With rain in the forecast for today (although it has yet to materialize) I thought it would be a good chance to try my new Stan’s sealant to see if I could get any better result than the poor showing I’d had from the previous stuff.
I gave the new bottle of sealant a good shaking and then removed the seal. I prepped the tire — the one with the pinhole that’s turned into a nightmare — by unseating one side and using paper towels to mop up the remaining sealant there.
Once that was cleaned up, I poured in a like amount of new sealant, reseated the bead, and gave it a blast with the tire pump. The tire seated immediately, and air started leaking from the hole in the tread. I quickly rotated the wheel until the hole was pointing downwards. There was a brief spray of latex and then it held.
After reinserting the valve core I pumped up the tire once again. As the pressure increased, there was another brief spray and then it sealed again. There was a further spray when I reached 40psi, and at that point after making sure the latex was sealing and set the tire aside. I’ll keep the hole pointed down and let it sit for at least 24 hours, and at that point I’ll try getting it up to 60psi. If that holds for a couple of days, I’ll consider it a usable tire once again.
With the rear holding, I turned my attention to the front. This is the one with the small leak at the base of the valve. I followed the same steps as with the rear and it all went smoothly. This time when I pumped up the tire after changing the sealant, I didn’t even hear any hissing of air. It was only after I finished inflating the tire that I noticed a small dribble of sealant.
I finished by inflating the tire to 60psi and swirling the sealant around inside. As with the rear, I’ve set it aside and will check again tomorrow to make sure it’s holding.
The tension is palpable
With the leaky tires taken care of, I turned my attention to the ticking spokes I’d noticed on yesterday’s ride. I got the wheel off the bike and into the truing stand, and then I measured all the spokes with the tension gauge. There were a few on the non-drive side that were lacking in tension, which was probably the result of the spokes seating in during the first few hundred kilometers of riding.
I went around the spokes and tightened each one a bit at a time until they were all up to snuff, and then I spent some time retruing the wheel. Once I was happy with the trueness, I measured all the spoke tensions once again.

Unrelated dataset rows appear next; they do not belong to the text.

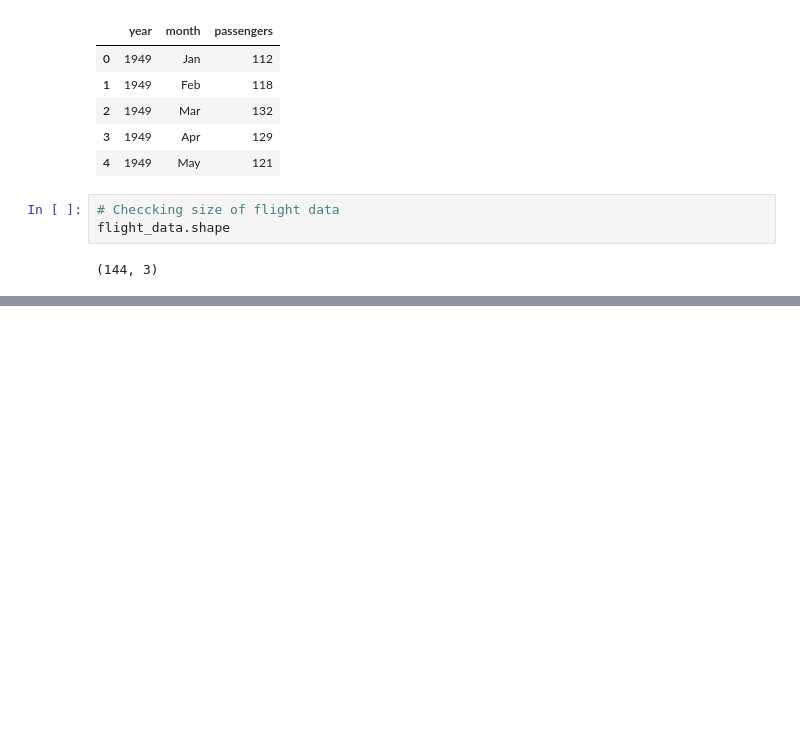
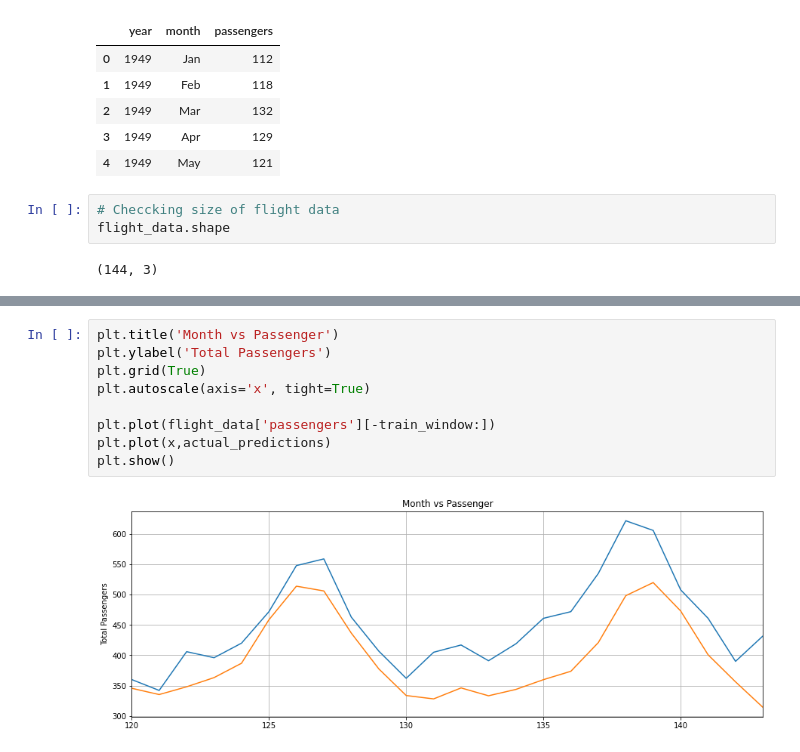
Before and after one commit to uoe-mlp/pythia, a Jupyter notebook: tutorials/alessandro/malik.ipynb, the cells around one changed output, grey strips where cells are left out. Cells and saved outputs as stored; diff of their text form; blank space fills up the shorter version.

```diff
--- a/tutorials/alessandro/malik.ipynb
+++ b/tutorials/alessandro/malik.ipynb
@@ -47,0 +292,11 @@ flight_data.shape
+# %%
+plt.title('Month vs Passenger')
+plt.ylabel('Total Passengers')
+plt.grid(True)
+plt.autoscale(axis='x', tight=True)
+
+plt.plot(flight_data['passengers'][-train_window:])
+plt.plot(x,actual_predictions)
+plt.show()
+# %% [output]
+[figure, added]
```
Also changed, not shown: parts of 20 cells of this notebook.
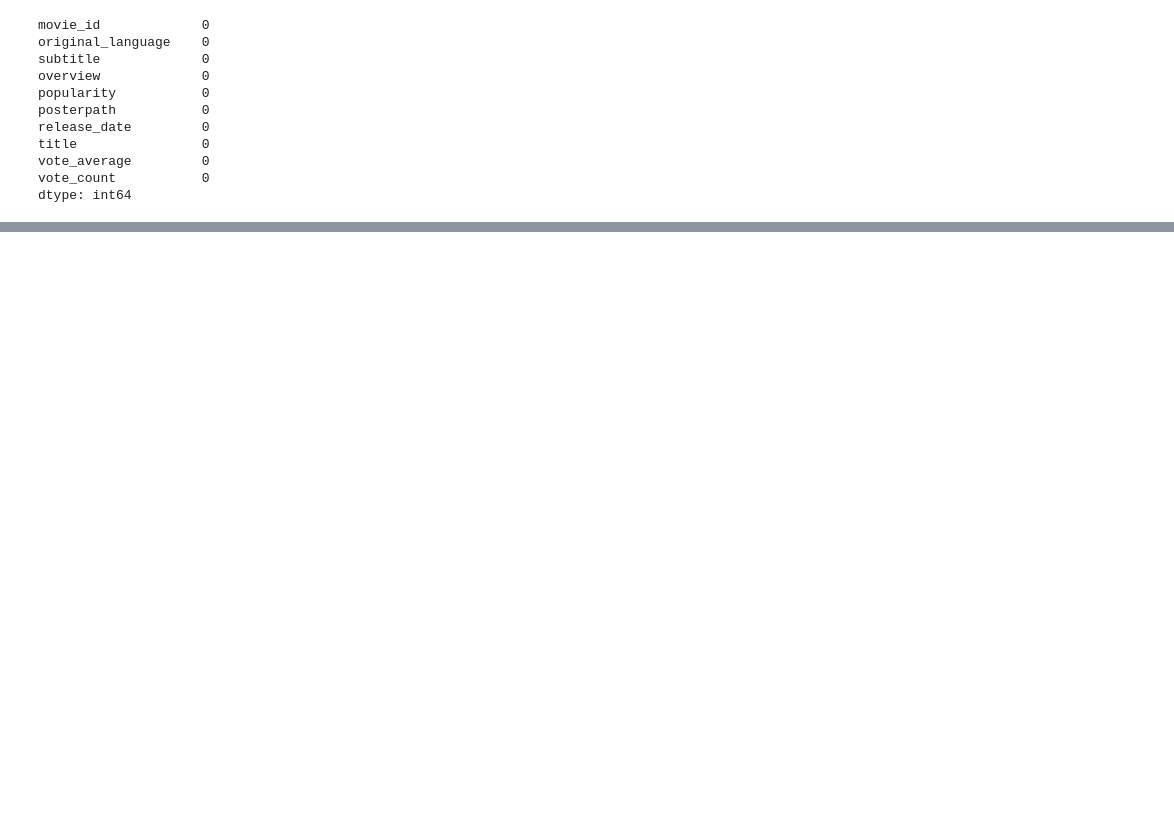
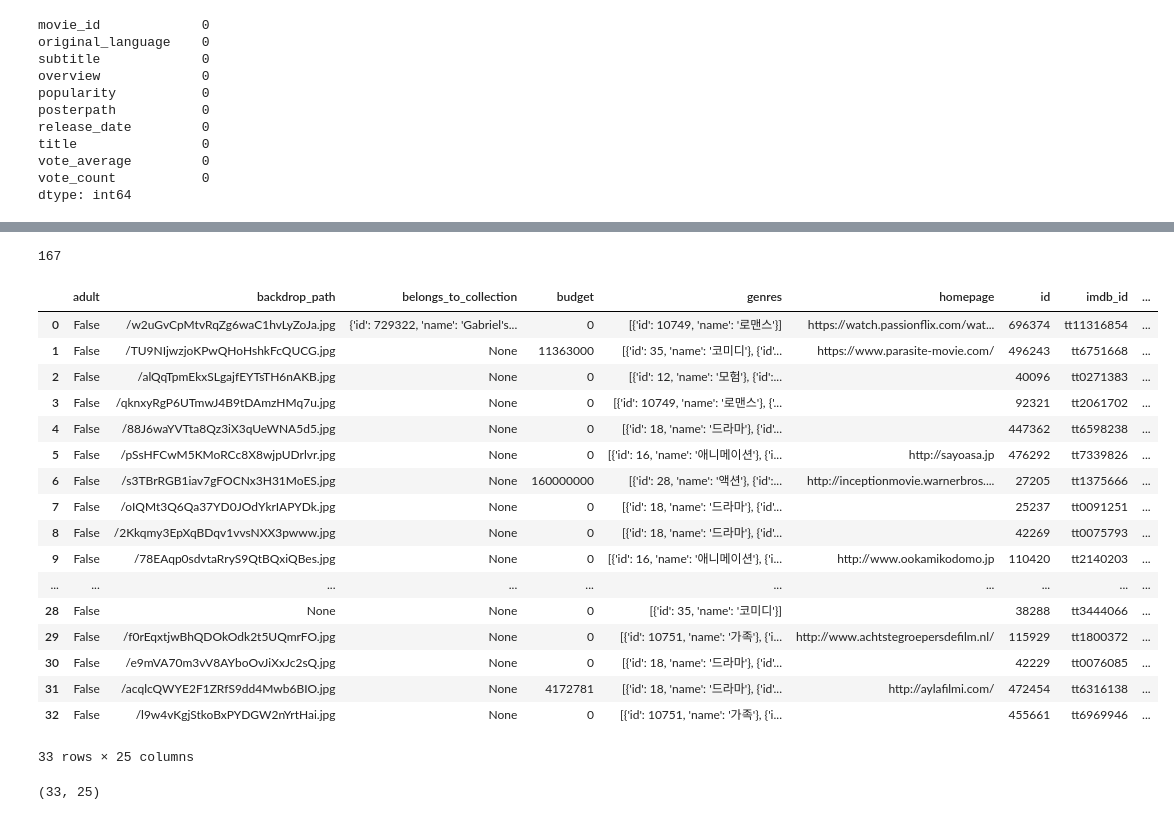
Before and after one commit to seonghun0/project-team3-data, a Jupyter notebook: scripts/team3_data_collection_top_rated_movies.ipynb, the cells around one changed output, grey strips where cells are left out. Drawn from its saved outputs; the diff is of its cells as text; code cells hidden in the pictures; blank space fills up the shorter version.

```diff
--- a/scripts/team3_data_collection_top_rated_movies.ipynb
+++ b/scripts/team3_data_collection_top_rated_movies.ipynb
@@ -124,6 +124,76 @@ for movie_id in top_rated_movies_ids.values:
 conn.commit()
 cursor.close()
 conn.close()
+# %%
+len(error_list)
+# %% [output]
+167
+# %%
+#없는 영화 업데이트
+
+popular_movies = []
+for i in error_list:
+        for e in i:
+                url="https://api.themoviedb.org/3/movie/{0}?api_key={1}&language=ko-KR".format(e,'36927ad1d2817ff0fa31947e47d186fd')
+                response = requests.get(url)
+                popular_movies.append(json.loads(response.content))
+# %%
+movies2 = pd.DataFrame(popular_movies)
+movies2
+# %% [output]
+|  | adult | backdrop_path | belongs_to_collection | budget | genres | homepage | id | imdb_id | ... |
+| 0 | False | /w2uGvCpMtvRqZg6waC1hvLyZoJa.jpg | {'id': 729322, 'name': 'Gabriel's... | 0 | [{'id': 10749, 'name': '로맨스'}] | https://watch.passionflix.com/wat... | 696374 | tt11316854 | ... |
+| 1 | False | /TU9NIjwzjoKPwQHoHshkFcQUCG.jpg | None | 11363000 | [{'id': 35, 'name': '코미디'}, {'id'... | https://www.parasite-movie.com/ | 496243 | tt6751668 | ... |
+| 2 | False | /alQqTpmEkxSLgajfEYTsTH6nAKB.jpg | None | 0 | [{'id': 12, 'name': '모험'}, {'id':... |  | 40096 | tt0271383 | ... |
+| 3 | False | /qknxyRgP6UTmwJ4B9tDAmzHMq7u.jpg | None | 0 | [{'id': 10749, 'name': '로맨스'}, {'... |  | 92321 | tt2061702 | ... |
+| 4 | False | /88J6waYVTta8Qz3iX3qUeWNA5d5.jpg | None | 0 | [{'id': 18, 'name': '드라마'}, {'id'... |  | 447362 | tt6598238 | ... |
+| 5 | False | /pSsHFCwM5KMoRCc8X8wjpUDrlvr.jpg | None | 0 | [{'id': 16, 'name': '애니메이션'}, {'i... | http://sayoasa.jp | 476292 | tt7339826 | ... |
+| 6 | False | /s3TBrRGB1iav7gFOCNx3H31MoES.jpg | None | 160000000 | [{'id': 28, 'name': '액션'}, {'id':... | http://inceptionmovie.warnerbros.... | 27205 | tt1375666 | ... |
+| 7 | False | /oIQMt3Q6Qa37YD0JOdYkrIAPYDk.jpg | None | 0 | [{'id': 18, 'name': '드라마'}, {'id'... |  | 25237 | tt0091251 | ... |
+| 8 | False | /2Kkqmy3EpXqBDqv1vvsNXX3pwww.jpg | None | 0 | [{'id': 18, 'name': '드라마'}, {'id'... |  | 42269 | tt0075793 | ... |
+| 9 | False | /78EAqp0sdvtaRryS9QtBQxiQBes.jpg | None | 0 | [{'id': 16, 'name': '애니메이션'}, {'i... | http://www.ookamikodomo.jp | 110420 | tt2140203 | ... |
+| ... | ... | ... | ... | ... | ... | ... | ... | ... | ... |
+| 28 | False | None | None | 0 | [{'id': 35, 'name': '코미디'}] |  | 38288 | tt3444066 | ... |
+| 29 | False | /f0rEqxtjwBhQDOkOdk2t5UQmrFO.jpg | None | 0 | [{'id': 10751, 'name': '가족'}, {'i... | http://www.achtstegroepersdefilm.nl/ | 115929 | tt1800372 | ... |
+| 30 | False | /e9mVA70m3vV8AYboOvJiXxJc2sQ.jpg | None | 0 | [{'id': 18, 'name': '드라마'}, {'id'... |  | 42229 | tt0076085 | ... |
+| 31 | False | /acqlcQWYE2F1ZRfS9dd4Mwb6BIO.jpg | None | 4172781 | [{'id': 18, 'name': '드라마'}, {'id'... | http://aylafilmi.com/ | 472454 | tt6316138 | ... |
+| 32 | False | /l9w4vKgjStkoBxPYDGW2nYrtHai.jpg | None | 0 | [{'id': 10751, 'name': '가족'}, {'i... |  | 455661 | tt6969946 | ... |
+33 rows × 25 columns
+# %%
+# 3. DB에 저장 ( "resource you requested could not be found."행 영화는 제거하고 필요한 컬럼만 가져온 후 저장)
+import numpy as np
+# 1. connect
+conn = pymysql.connect(host="127.0.0.1", port=3306, db='finalteam3', user="kdigital", password="mysql", charset="utf8")
+
+# 2. get command object
+cursor = conn.cursor()
+
+# cursor.execute("delete from movie") #기존 데이터를 지울 때 주석을 풀어주세요
+
+error_list = []   ##결과 18개
+
+# movies2['original_language'] = movies2['original_language'].apply(lambda ol: ol if ol else '')
+movies2['overview'] = movies2['overview'].apply(lambda ov : ov if str(ov) != 'nan' else '')
+movies2['release_date'] = movies2['release_date'].apply(lambda ov : ov if str(ov) != 'nan' else '')
+movies2['poster_path'] = movies2['poster_path'].apply(lambda ov : ov if str(ov) != 'nan' else '')
+print(movies2.values.shape)
+##결과: 630186 entries  ???????????????
+
+# 3. execute command
+sql = """insert into movie (movie_id, title, subtitle, original_language, overview, popularity, release_date, vote_average, vote_count, posterpath)
+        values (%s, %s, %s, %s, %s, %s, %s, %s, %s, %s)"""
+for movie in movies2.values:
+    cursor.execute(sql, list(movie[list(np.array([9, 24, 12, 11, 13, 14, 18, 26, 27, 15]) - 3)]))
+
+# movie3.append(list(movies2.values)) ##결과: 467108 entries    ????????????????????
+
+
+conn.commit() # confirm previous execution
+# 4. close resource
+cursor.close()
+conn.close()
+# %% [output]
+(33, 25)
 # %%
 """
 import pymysql
```
Also changed, not shown: parts of 4 cells of this notebook, 7 other files.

As a final step, I put the wheel back on the bike and then cleaned and oiled the chain. The next time there’s a gap in the rainy weather we’ll be ready to roll.